Copied with permission from globalsecurity.com
 
 
 
 
1937 - Coast Guard Air Station San Diego Established
 
San Diego Lindberg Field opened on August 16, 1928. Coast Guard aviation activities in the San Diego, California area began as an Air Patrol Detachment on May 4, 1934 for the purpose of preventing smuggling across the Mexican Border. The Detachment operated from a commercial hangar on the airport. The mission soon expanded to include the saving of life and property. In December of 1935 negotiations between the City of San Diego and the U.S. Government were concluded which provided 23 acres of tideland for the construction of a Coast Guard air station adjacent to Lindbergh Field. This project had the strong support of many people and agencies, and particularly the Harbor Commission the San Diego Municipal Government and the Chamber of Commerce. The area for this station was deeded to the Coast Guard at no cost after approval by the citizens of San Diego at a municipal election held in April of 1935.
 
Construction of the Air Station was undertaken in 1936 with funds provided by the Federal Public Works Administration. The M.H. Golden Co. was the contractor. The area was filled and brought up to grade level by dredging from the bay. Long piles were driven in the soil at the building sites for stabilization. The contract called for one hangar with a lean-to, a mess hall, a barracks building, two aprons, a runway to the field, and a small wooden seaplane ramp. During construction the Air Patrol Detachment continued to operate out of Lindbergh Field. In April of 1937 Coast Guard Air Station San Diego was commissioned.
 
View of the Coast Guard Air Station San Diego --1937
 
A RD-4 and an additional JF-2 were the initial station aircraft. Two Hall PH3 seaplanes were added later. The search and rescue mission continued to grow and a JF-2 was deployed on a regular basis to Oakland, California as a sub-unit at the Naval Reserve Base. From there it effectively performed search and rescue operations in the San Francisco Bay area.

With the declaration of war in 1941 unit aircraft commenced anti-submarine patrols but the threat of Japanese submarines off the Pacific Coast proved to be minimal.
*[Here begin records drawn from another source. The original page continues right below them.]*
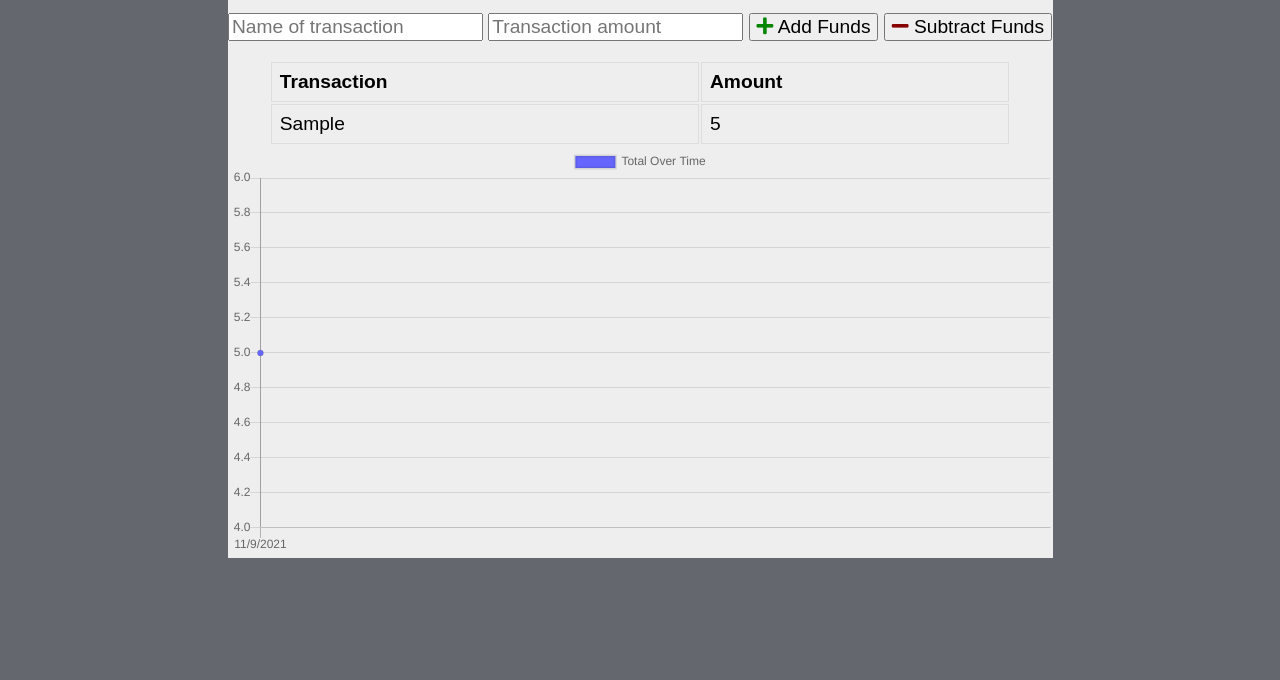
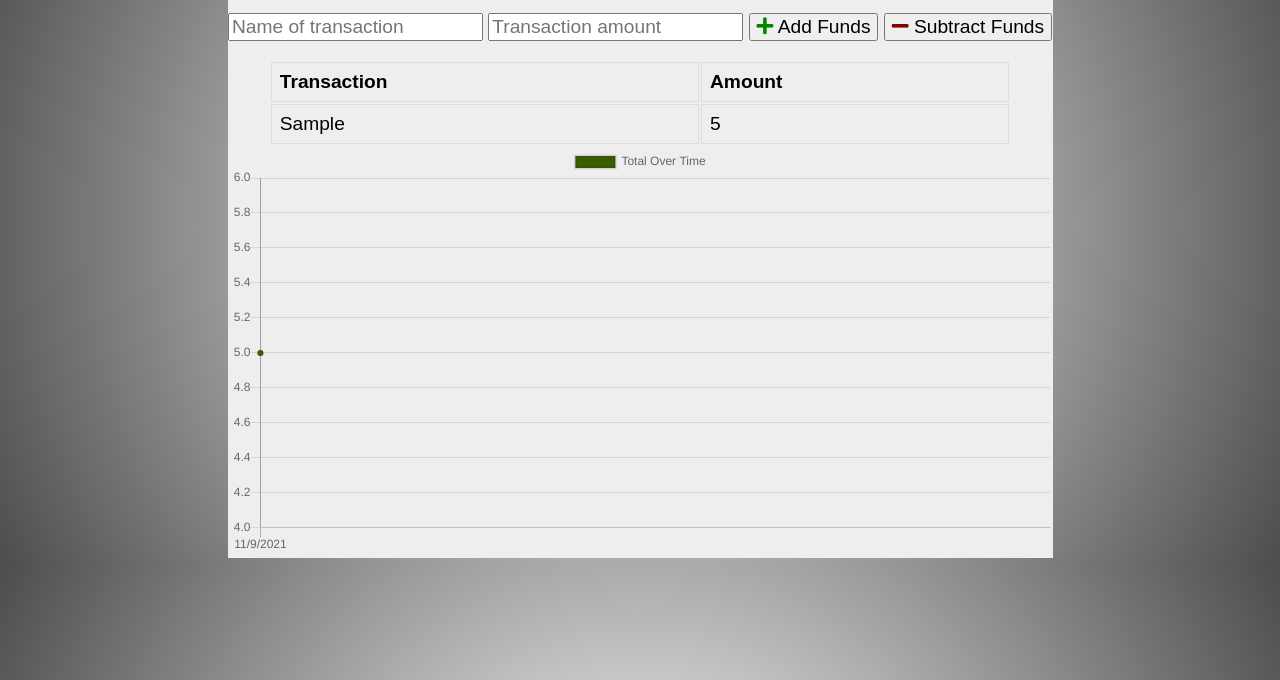
Before and after one commit to MehdiMahmud79/budget-tracker, a website: page public/index.html in a window 1280 px wide. Both pictures are taken after typing "Sample", "5" into the empty fields and a click on the button "Add Funds". Shown: the part 120-800 px from the top of the page. Drawn offline with nearby package versions, Linux system fonts and the light colour scheme; no server answers.

Commit message:
update styling

```diff
--- a/public/index.js
+++ b/public/index.js
@@ -65,16 +65,18 @@ function populateChart() {
   let ctx = document.getElementById("myChart").getContext("2d");
 
   myChart = new Chart(ctx, {
-    type: 'line',
-      data: {
-        labels,
-        datasets: [{
-            label: "Total Over Time",
-            fill: true,
-            backgroundColor: "#6666ff",
-            data
-        }]
-    }
+    type: "line",
+    data: {
+      labels,
+      datasets: [
+        {
+          label: "Total Over Time",
+          fill: true,
+          backgroundColor: "rgb(59,92,0)",
+          data,
+        },
+      ],
+    },
   });
 }
 
--- a/public/styles.css
+++ b/public/styles.css
@@ -1,7 +1,8 @@
 body {
   font-size: 120%;
   font-family: Arial;
-  background-color: rgb(100 104 110);
+  background: rgb(255,255,255);
+  background: radial-gradient(circle, rgba(255,255,255,1) 0%, rgba(77,77,77,1) 100%);
   margin-top:20px;
 
 }
```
The unit continued to watch and report the activities of vessels in the area, to provide assistance in cases of distress, and to provide transportation by air for other government departments. A rapid expansion of military aviation took place during the war which produced an increasing number of offshore crashes, mostly by student pilots, with the inherent loss of life. The Commander of the 11th Naval District became very concerned about the situation. CDR Watson Burton, commanding the San Diego Air station recommended the formation of a squadron designed for rescue operations. Nine PBY-5A Catalinas were provided and Coast Guard Air-Sea Rescue Squadron 1 was formed in 1943 under the command of CDR. Chester R. Bender. Air Sea Rescue operations became the primary focus from October 1943 on. Between January 1 and December 1, 1944, a total of 124 aircraft went down in waters covered by this squadron. Of the 201 pilots and crewmen involved, 137 were saved, 59 were killed outright by mid-air collisions or impact with the water, two are missing, and three who might have been saved were lost because of improper equipment.
 
PBY-5A with Air Rescue markings on the ramp San Diego
 
Air Sea Rescue continued to be the primary mission after the war and the PBYs were replaced by Martin PBM aircraft. A PBM was used by CAPT D.B. MacDiarmid at Air Station San Diego to evaluate techniques and procedures for open sea landings. Landings in the open sea were never safe but his findings made them safer. Helicopters arrived at San Diego in the 1950s and greatly increased rescue capabilities.
 
With the expansion of the Coast Guard mission all operational units in the San Diego area were combined into one command called Coast Guard Sector San Diego.
 
Source: US Coast Guard
 
 
 
 
 
 
 
 
 
 
Search our Site!
Google
Search the Web Search California Military History Online
 
Questions and comments concerning this site should be directed to the Webmaster
 
Updated 8 February 2016